**TASK TO COMPLETE**. Your answer should consist of the lines holding "index", copied from the material below.

**RECORDS FOR THE TASK**.
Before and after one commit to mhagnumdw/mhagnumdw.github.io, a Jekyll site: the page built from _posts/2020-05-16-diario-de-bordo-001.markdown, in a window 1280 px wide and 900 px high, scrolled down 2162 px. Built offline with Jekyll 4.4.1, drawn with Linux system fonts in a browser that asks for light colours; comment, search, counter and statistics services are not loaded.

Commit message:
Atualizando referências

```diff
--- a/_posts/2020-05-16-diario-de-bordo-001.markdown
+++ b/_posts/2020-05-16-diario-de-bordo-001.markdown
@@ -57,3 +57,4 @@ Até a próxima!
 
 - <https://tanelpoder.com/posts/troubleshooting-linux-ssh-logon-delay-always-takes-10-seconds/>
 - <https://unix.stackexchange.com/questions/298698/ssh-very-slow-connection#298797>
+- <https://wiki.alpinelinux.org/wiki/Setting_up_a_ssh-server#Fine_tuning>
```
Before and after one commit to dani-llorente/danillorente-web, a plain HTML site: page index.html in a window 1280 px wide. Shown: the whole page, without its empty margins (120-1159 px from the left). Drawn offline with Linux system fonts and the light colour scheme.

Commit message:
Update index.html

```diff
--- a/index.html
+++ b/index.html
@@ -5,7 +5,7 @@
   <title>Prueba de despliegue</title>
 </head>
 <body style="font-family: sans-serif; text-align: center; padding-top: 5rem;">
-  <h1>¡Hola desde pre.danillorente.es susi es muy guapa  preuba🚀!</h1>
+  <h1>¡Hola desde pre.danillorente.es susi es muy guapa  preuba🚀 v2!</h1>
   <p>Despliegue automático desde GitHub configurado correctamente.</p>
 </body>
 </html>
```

**ANSWER BOX**.
Before and after one commit to dani-llorente/danillorente-web, a plain HTML site: page index.html in a window 1280 px wide. Shown: the whole page, without its empty margins (120-1159 px from the left). Drawn offline with Linux system fonts and the light colour scheme.
Update index.html
--- a/index.html
+++ b/index.html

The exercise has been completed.